(Data records Opens)

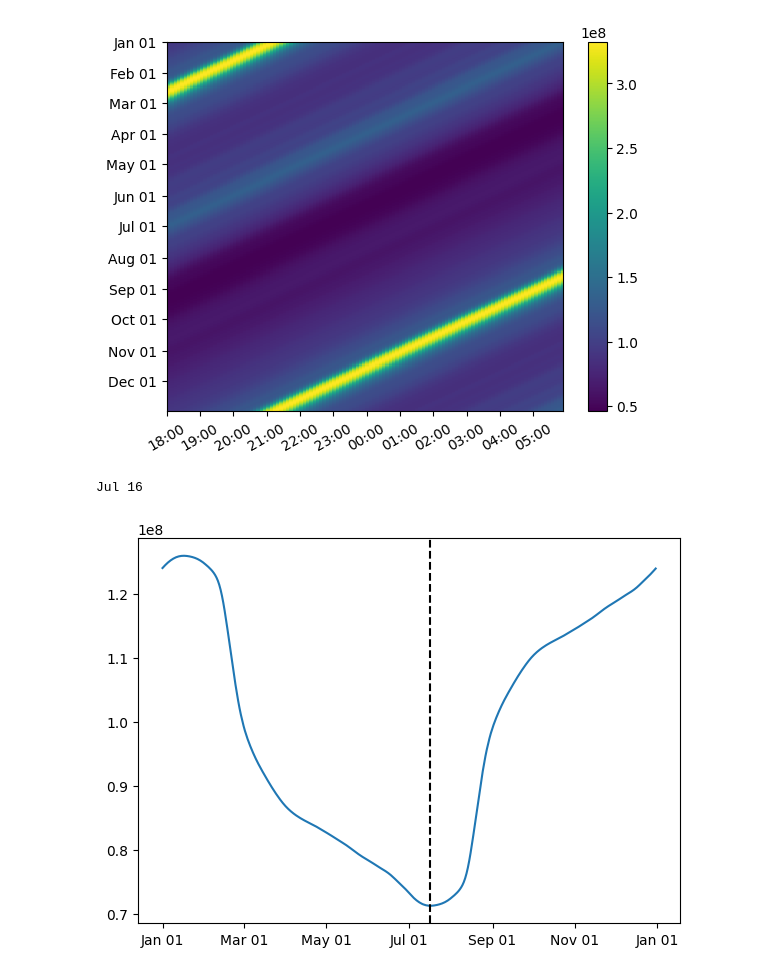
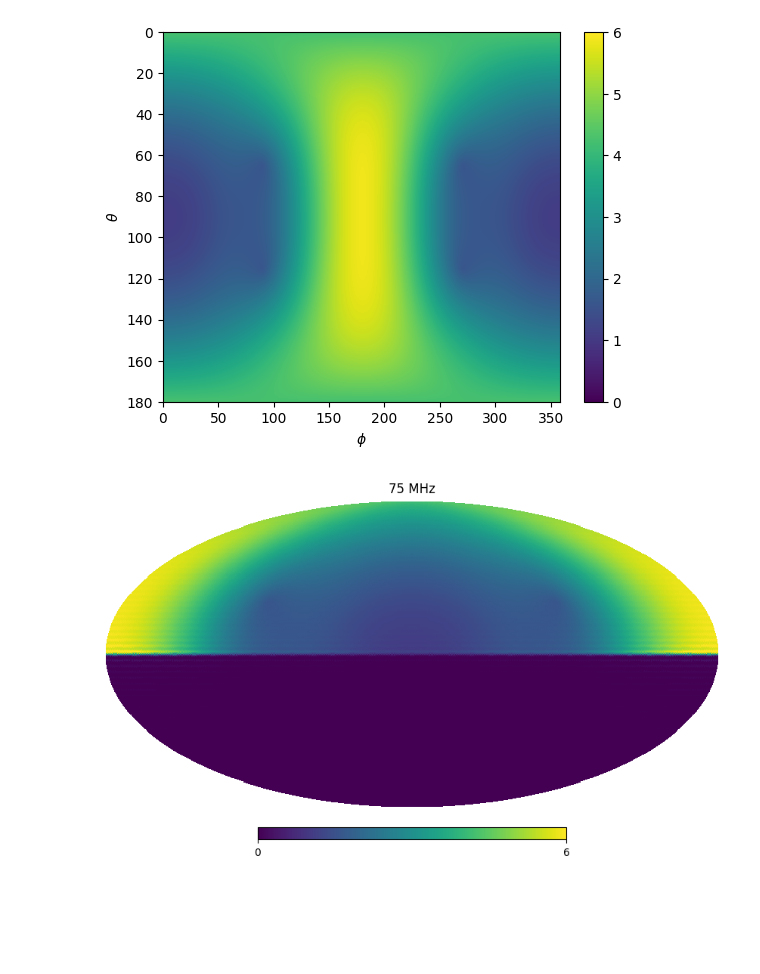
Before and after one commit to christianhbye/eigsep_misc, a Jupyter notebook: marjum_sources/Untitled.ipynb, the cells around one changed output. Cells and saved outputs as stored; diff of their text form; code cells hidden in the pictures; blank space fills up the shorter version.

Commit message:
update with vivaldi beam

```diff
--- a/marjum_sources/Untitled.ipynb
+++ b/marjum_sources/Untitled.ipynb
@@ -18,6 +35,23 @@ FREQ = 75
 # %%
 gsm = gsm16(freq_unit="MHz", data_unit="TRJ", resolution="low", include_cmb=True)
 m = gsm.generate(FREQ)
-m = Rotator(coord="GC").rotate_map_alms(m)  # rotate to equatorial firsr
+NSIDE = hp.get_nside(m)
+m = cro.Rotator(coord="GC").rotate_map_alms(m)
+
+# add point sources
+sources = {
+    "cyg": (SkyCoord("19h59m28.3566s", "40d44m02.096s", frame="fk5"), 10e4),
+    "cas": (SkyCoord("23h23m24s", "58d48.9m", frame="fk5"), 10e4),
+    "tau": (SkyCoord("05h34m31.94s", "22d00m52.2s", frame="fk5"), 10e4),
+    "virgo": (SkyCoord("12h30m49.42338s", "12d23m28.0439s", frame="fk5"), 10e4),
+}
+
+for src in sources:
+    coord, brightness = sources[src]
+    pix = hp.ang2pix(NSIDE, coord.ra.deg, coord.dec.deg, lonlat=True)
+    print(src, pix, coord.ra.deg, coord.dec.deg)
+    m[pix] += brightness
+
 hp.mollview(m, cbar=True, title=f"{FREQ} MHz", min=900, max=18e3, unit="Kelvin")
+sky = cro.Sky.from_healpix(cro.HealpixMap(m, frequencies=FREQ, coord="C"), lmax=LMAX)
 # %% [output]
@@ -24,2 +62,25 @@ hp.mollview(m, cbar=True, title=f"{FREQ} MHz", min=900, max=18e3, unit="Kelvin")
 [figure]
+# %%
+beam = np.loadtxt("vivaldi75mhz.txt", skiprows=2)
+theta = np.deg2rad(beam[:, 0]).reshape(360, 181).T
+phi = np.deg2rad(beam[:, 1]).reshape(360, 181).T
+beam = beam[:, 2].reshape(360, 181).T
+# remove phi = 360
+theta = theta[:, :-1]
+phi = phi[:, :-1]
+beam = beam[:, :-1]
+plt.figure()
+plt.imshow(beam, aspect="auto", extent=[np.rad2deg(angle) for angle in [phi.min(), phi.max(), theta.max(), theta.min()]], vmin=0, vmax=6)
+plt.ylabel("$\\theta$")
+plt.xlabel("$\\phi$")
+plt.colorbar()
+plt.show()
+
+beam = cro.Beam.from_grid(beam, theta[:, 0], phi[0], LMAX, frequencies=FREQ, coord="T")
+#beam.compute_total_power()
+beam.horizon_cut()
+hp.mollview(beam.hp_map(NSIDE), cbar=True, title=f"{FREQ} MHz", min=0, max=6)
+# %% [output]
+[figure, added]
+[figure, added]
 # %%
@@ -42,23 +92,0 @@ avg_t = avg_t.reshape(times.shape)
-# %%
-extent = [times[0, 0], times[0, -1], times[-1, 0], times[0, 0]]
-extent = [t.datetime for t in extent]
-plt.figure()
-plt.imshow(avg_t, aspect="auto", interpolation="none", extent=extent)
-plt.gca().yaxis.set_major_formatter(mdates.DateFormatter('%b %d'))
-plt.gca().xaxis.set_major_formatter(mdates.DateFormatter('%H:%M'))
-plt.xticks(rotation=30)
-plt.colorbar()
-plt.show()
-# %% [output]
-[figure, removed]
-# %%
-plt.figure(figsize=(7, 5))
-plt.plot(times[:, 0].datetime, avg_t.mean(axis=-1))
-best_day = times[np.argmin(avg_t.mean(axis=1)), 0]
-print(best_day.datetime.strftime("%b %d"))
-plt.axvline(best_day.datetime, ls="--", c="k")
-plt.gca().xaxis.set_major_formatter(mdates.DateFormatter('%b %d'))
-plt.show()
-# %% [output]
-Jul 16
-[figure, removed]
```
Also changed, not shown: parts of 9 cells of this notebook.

(Data records Closes)

▶ **Try it**
Look for the string "reshape" in the entries above. Copy every line that has it.

▶ **Solved problem**
+theta = np.deg2rad(beam[:, 0]).reshape(360, 181).T
+phi = np.deg2rad(beam[:, 1]).reshape(360, 181).T
+beam = beam[:, 2].reshape(360, 181).T
@@ -42,23 +92,0 @@ avg_t = avg_t.reshape(times.shape)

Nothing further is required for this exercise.